BEIJING (AP) — China is launching property taxes in two major cities to help curb surging prices, with the plan to go nationwide "when conditions are ripe," the finance ministry said Thursday, part of a broader effort to control high inflation.
China's commercial capital, Shanghai, and the southwestern city of Chongqing announced plans for the taxes Thursday night.
Surging housing costs across China are hurting the government's efforts to cool inflation that has mainly been attributed to surging food prices but is spreading to other parts of the economy.
Thursday's move comes a day after the government made its latest attempt to cool the property market, announcing it would require buyers of second homes to make a 60 percent down payment, up from 50 percent.
The property tax news comes just before China's biggest holiday of the year, Lunar New Year, which begins next week. State media tried to soften the news by reminding citizens that people in other countries such as the United States pay property taxes as well.
"The collection of property taxes helps balance the distribution of income and narrow the gap between rich and poor," said the finance ministry statement, posted on the ministry's website.
The property tax plan was widely expected, and had been weighing on the minds of investors for some time.
"Since they did not know what policies would come out, people were too worried. Now the policies have come out and that will be to everyone's benefit," Chen Jie, director of the Center for Housing Policy Studies at Shanghai's Fudan University, said in an interview on the local state-run TV news channel.
The money raised from the property taxes will be used to fund affordable housing, the finance ministry's statement said.
The entire country will have property taxes "when conditions are ripe," the statement said.
Many economists believe China's economy remains dangerously dependent on investment in real estate and construction. Such spending shot up 23.8 percent over a year earlier in 2010.
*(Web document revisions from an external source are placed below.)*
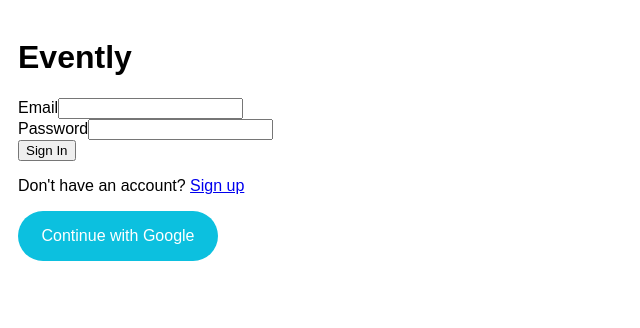
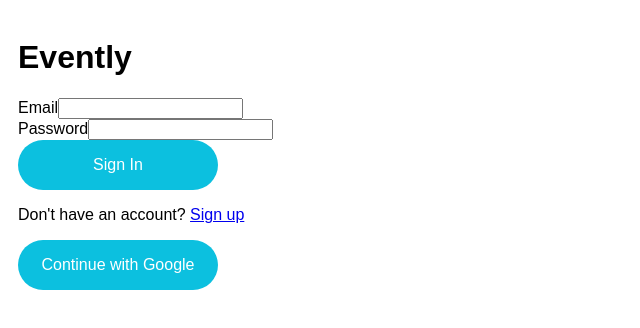
Before and after one commit to amyf211/Evently, a React (Vite) app in the folder frontend/: page / in a window 1280 px wide. Shown: the top 328 px of the page, without its empty margins (0-640 px from the left). Built offline with nearby package versions, Linux system fonts and the light colour scheme; no server answers.

Commit message:
updated styling and readme

```diff
--- a/frontend/src/App.css
+++ b/frontend/src/App.css
@@ -66,7 +66,7 @@ ul {
   text-align: center;
 }
 
-.google-button {
+.login-button {
   width: 200px;
   height: 50px;
   background-color: #0cc0df;
--- a/frontend/src/components/Account.jsx
+++ b/frontend/src/components/Account.jsx
@@ -15,7 +15,7 @@ function Account() {
         <>
             <h2>Account</h2>
             <p>You are currently logged in as {currentUser.email}</p>
-            <button onClick={handleLogout}>Logout</button>
+            <button className="login-button" onClick={handleLogout}>Logout</button>
         </>
     );
 }
--- a/frontend/src/components/Login.jsx
+++ b/frontend/src/components/Login.jsx
@@ -66,6 +66,7 @@ const Login = () => {
                         </div>
                         {errorMessage && <span>{errorMessage}</span>}
                         <button
+                            className="login-button"
                             type="submit"
                             disabled={isSigningIn}
                         >
@@ -74,7 +75,7 @@ const Login = () => {
                     </form>
                     <p>Don't have an account? <Link to={'/register'}>Sign up</Link></p>
                     <button
-                        className="google-button"
+                        className="login-button"
                         disabled={isSigningIn}
                         onClick={onGoogleSignIn}
                     >
```
Also changed, not shown: 1 other file (tests, documents, lock files or other folders).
The sale by local governments of land-use rights provides a huge share of their revenues. Such sales rose 70 percent in 2010, helping push property prices 6.4 percent higher compared with a year earlier.
In Shanghai, housing prices rose to a record average of 24,176 yuan ($3,652) per square meter in December, state media has reported, up 7.6 percent from November and up 21 percent from January 2010.
The state-run Xinhua News Agency said Thursday that Shanghai has set its property tax rate at 0.4 percent to 0.6 percent. Chongqing set its tax rate at 0.5 percent to 1.2 percent.
Many other big Chinese cities are facing similar trends, raising worries about a financially perilous asset bubble.
Shanghai is preparing to levy a property tax on purchases of newly built, luxury homes. While such a tax is unlikely to have much impact on the overall market, authorities say they expect it to help bring the market under better control.
Associated Press business writer Elaine Kurtenbach in Shanghai contributed to this report.